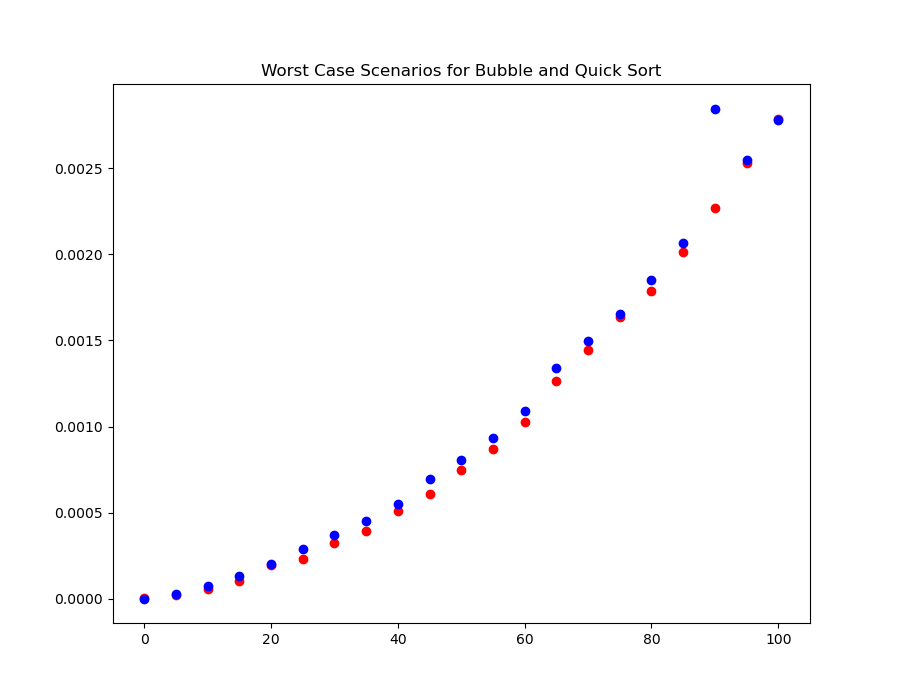
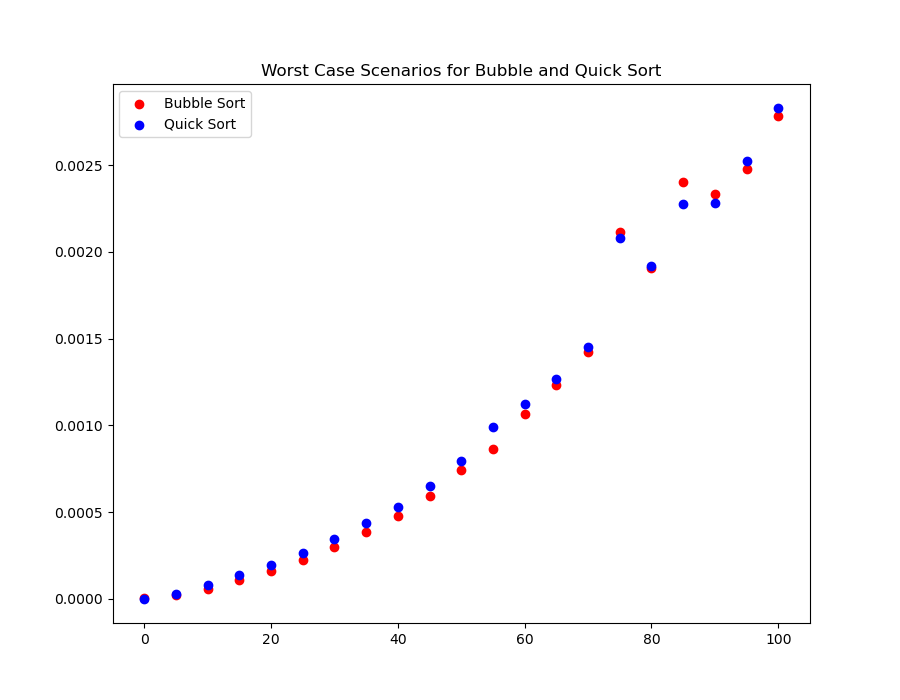
Plot formatting

diff --git a/ex2.py b/ex2.py
@@ -103,19 +103,22 @@ for list_length in list_lengths:
     quicksort_worst_times.append(quicksort_worst_tm / 10)
 
 plt.figure(figsize=(9, 7))
-plt.scatter(range(0, 105, 5), bubble_best_times, color='r')
-plt.scatter(range(0, 105, 5), quicksort_best_times, color='b')
+plt.scatter(range(0, 105, 5), bubble_best_times, color='r', label="Bubble Sort")
+plt.scatter(range(0, 105, 5), quicksort_best_times, color='b', label="Quick Sort")
 plt.title("Best Case Scenarios for Bubble and Quick Sort")
+plt.legend()
 plt.savefig("ex2_best.png")
 
 plt.figure(figsize=(9, 7))
-plt.scatter(range(0, 105, 5), bubble_avg_times, color='r')
-plt.scatter(range(0, 105, 5), quicksort_avg_times, color='b')
+plt.scatter(range(0, 105, 5), bubble_avg_times, color='r', label="Bubble Sort")
+plt.scatter(range(0, 105, 5), quicksort_avg_times, color='b', label="Quick Sort")
 plt.title("Average Case Scenarios for Bubble and Quick Sort")
+plt.legend()
 plt.savefig("ex2_avg.png")
 
 plt.figure(figsize=(9, 7))
-plt.scatter(range(0, 105, 5), bubble_worst_times, color='r')
-plt.scatter(range(0, 105, 5), quicksort_worst_times, color='b')
+plt.scatter(range(0, 105, 5), bubble_worst_times, color='r', label="Bubble Sort")
+plt.scatter(range(0, 105, 5), quicksort_worst_times, color='b', label="Quick Sort")
 plt.title("Worst Case Scenarios for Bubble and Quick Sort")
+plt.legend()
 plt.savefig("ex2_worst.png")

→ **What you will do**
Your reply must be one number: how many lines of the material hold the string "savefig".

→ **Written answer**
3